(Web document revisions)
——————

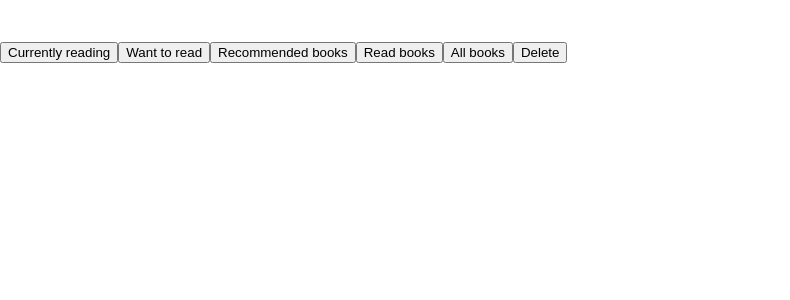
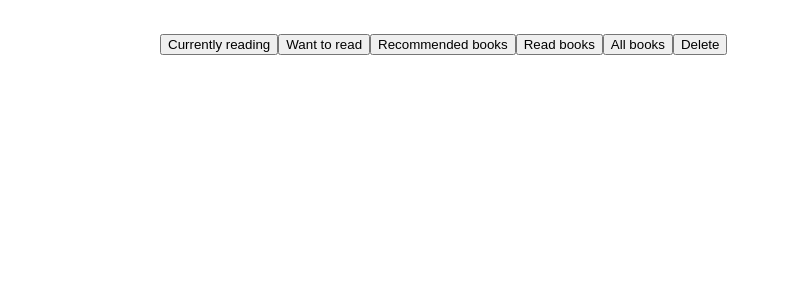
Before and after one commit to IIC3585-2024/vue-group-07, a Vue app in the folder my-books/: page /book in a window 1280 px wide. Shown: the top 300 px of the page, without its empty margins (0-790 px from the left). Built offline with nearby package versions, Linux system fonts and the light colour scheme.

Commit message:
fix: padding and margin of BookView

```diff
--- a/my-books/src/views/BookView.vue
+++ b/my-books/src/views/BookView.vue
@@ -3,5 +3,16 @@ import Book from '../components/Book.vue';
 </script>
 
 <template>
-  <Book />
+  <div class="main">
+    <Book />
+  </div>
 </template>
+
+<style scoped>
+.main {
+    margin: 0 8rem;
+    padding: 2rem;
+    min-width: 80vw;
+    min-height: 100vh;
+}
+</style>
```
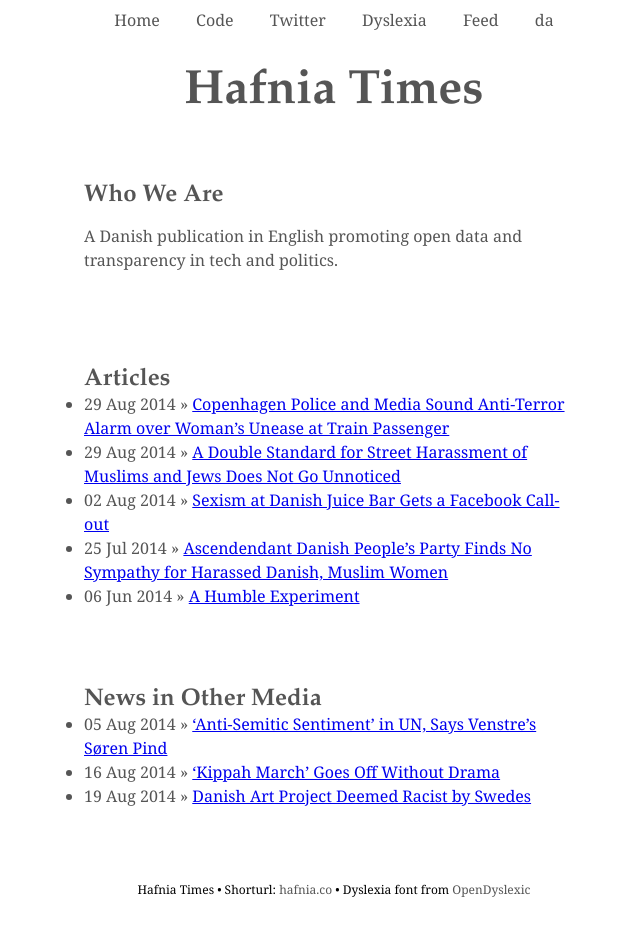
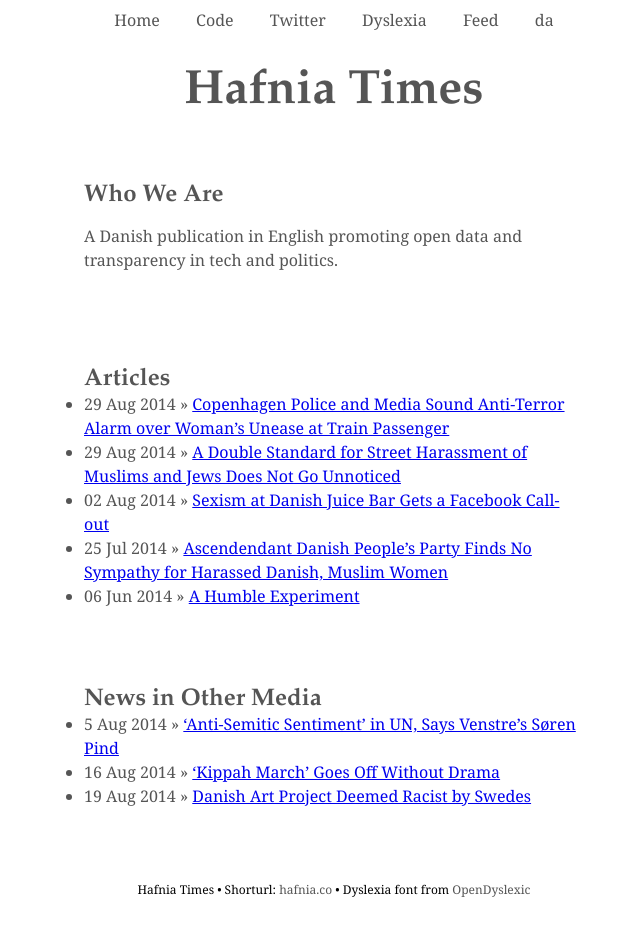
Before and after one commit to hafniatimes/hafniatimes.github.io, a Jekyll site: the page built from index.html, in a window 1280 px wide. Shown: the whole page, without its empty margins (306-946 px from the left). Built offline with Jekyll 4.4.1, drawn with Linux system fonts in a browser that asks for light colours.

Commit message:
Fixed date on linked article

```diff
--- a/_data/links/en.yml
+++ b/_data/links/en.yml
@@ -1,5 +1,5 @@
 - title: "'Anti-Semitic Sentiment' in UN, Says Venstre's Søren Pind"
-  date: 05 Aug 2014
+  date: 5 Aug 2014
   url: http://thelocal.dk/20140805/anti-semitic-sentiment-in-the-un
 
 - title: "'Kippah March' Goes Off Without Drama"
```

——————

▶ **TASK PROMPT**
Which lines above contain the word "BookView"? Show each of them.

▶ **RESULT OF THIS TASK**
fix: padding and margin of BookView
--- a/my-books/src/views/BookView.vue
+++ b/my-books/src/views/BookView.vue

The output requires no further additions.